## Problem to solve:
From the records below, please repeat exactly the line that has "Before and after one commit to LSYanJun/SSW555tm052015s, an", the line that has "Also changed, not shown: sheet", and every line between them, and nothing else.
START Records supplied
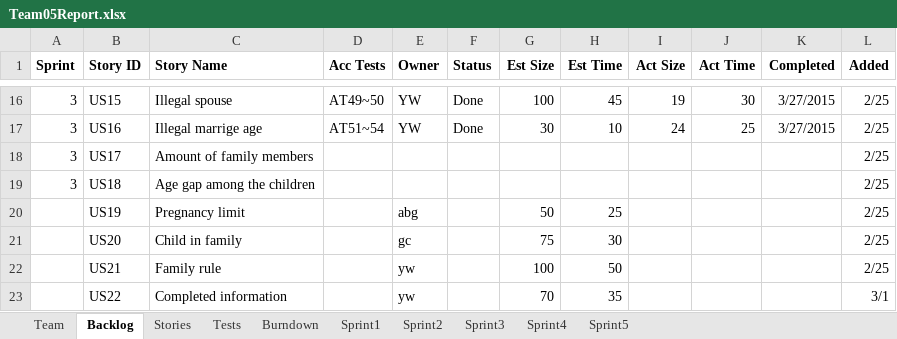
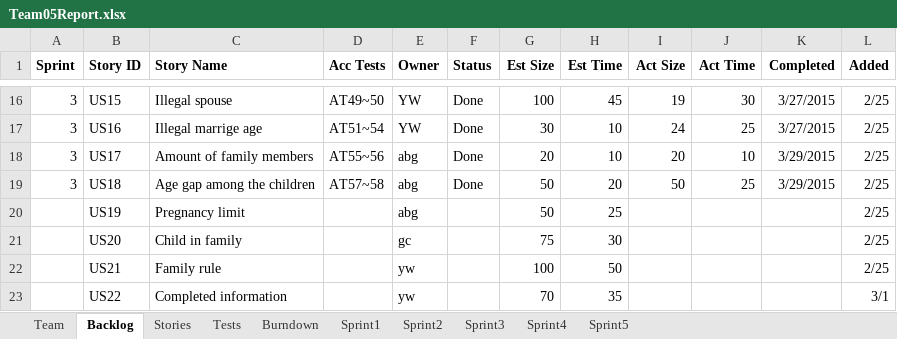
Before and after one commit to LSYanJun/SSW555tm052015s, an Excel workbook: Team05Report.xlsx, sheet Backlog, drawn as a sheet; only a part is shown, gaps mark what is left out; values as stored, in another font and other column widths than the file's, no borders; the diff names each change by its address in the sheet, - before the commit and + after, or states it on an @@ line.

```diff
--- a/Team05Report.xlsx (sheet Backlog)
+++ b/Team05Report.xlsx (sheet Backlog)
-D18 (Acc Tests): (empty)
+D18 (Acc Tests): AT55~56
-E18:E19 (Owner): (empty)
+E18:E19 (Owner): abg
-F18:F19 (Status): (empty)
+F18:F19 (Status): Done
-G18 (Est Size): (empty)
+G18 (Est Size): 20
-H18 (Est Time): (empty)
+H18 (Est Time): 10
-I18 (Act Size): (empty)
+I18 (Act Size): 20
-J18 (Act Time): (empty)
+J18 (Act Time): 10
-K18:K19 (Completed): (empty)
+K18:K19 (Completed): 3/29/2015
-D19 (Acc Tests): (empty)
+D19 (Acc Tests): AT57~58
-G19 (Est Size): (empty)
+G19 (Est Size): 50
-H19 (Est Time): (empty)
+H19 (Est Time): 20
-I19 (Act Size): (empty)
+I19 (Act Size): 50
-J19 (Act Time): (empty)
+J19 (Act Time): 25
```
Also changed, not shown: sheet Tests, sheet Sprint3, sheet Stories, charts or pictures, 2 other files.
END Records supplied
START Records supplied
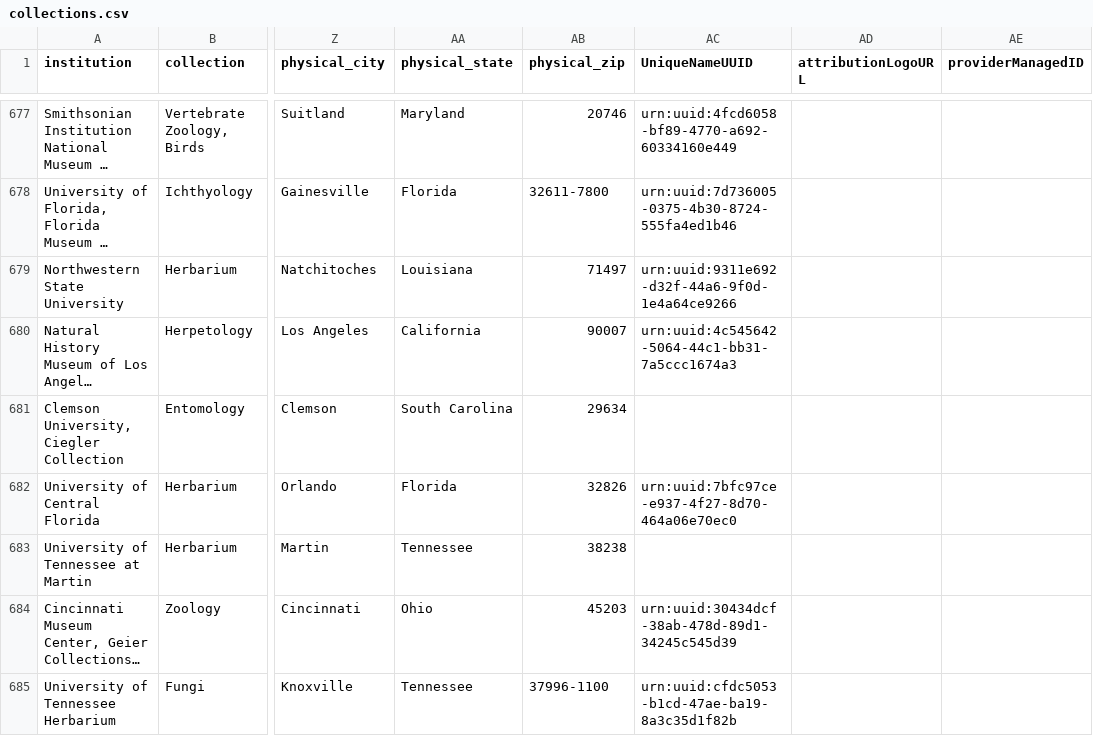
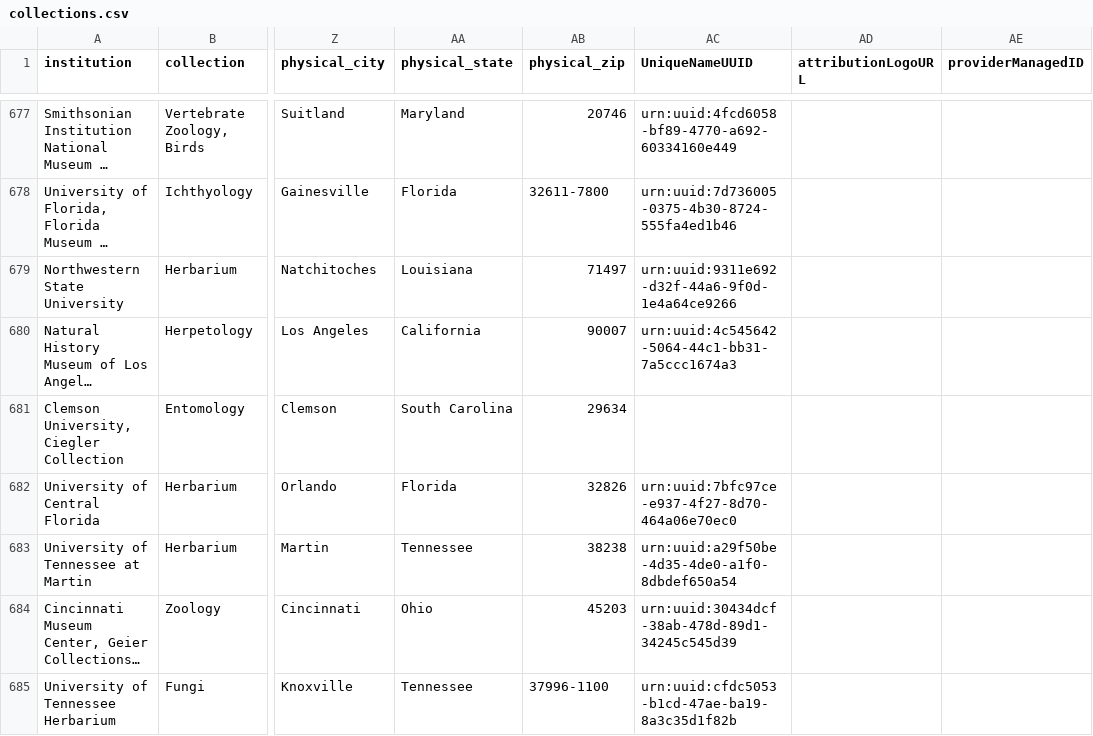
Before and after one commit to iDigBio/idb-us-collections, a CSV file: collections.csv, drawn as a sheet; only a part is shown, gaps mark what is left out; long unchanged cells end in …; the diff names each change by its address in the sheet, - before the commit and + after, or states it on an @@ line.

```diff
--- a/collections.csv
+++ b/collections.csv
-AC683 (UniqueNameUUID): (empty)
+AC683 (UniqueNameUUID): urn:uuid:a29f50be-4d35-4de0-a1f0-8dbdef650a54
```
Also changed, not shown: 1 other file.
END Records supplied
## Solved exercise:
Before and after one commit to LSYanJun/SSW555tm052015s, an Excel workbook: Team05Report.xlsx, sheet Backlog, drawn as a sheet; only a part is shown, gaps mark what is left out; values as stored, in another font and other column widths than the file's, no borders; the diff names each change by its address in the sheet, - before the commit and + after, or states it on an @@ line.

```diff
--- a/Team05Report.xlsx (sheet Backlog)
+++ b/Team05Report.xlsx (sheet Backlog)
-D18 (Acc Tests): (empty)
+D18 (Acc Tests): AT55~56
-E18:E19 (Owner): (empty)
+E18:E19 (Owner): abg
-F18:F19 (Status): (empty)
+F18:F19 (Status): Done
-G18 (Est Size): (empty)
+G18 (Est Size): 20
-H18 (Est Time): (empty)
+H18 (Est Time): 10
-I18 (Act Size): (empty)
+I18 (Act Size): 20
-J18 (Act Time): (empty)
+J18 (Act Time): 10
-K18:K19 (Completed): (empty)
+K18:K19 (Completed): 3/29/2015
-D19 (Acc Tests): (empty)
+D19 (Acc Tests): AT57~58
-G19 (Est Size): (empty)
+G19 (Est Size): 50
-H19 (Est Time): (empty)
+H19 (Est Time): 20
-I19 (Act Size): (empty)
+I19 (Act Size): 50
-J19 (Act Time): (empty)
+J19 (Act Time): 25
```
Also changed, not shown: sheet Tests, sheet Sprint3, sheet Stories, charts or pictures, 2 other files.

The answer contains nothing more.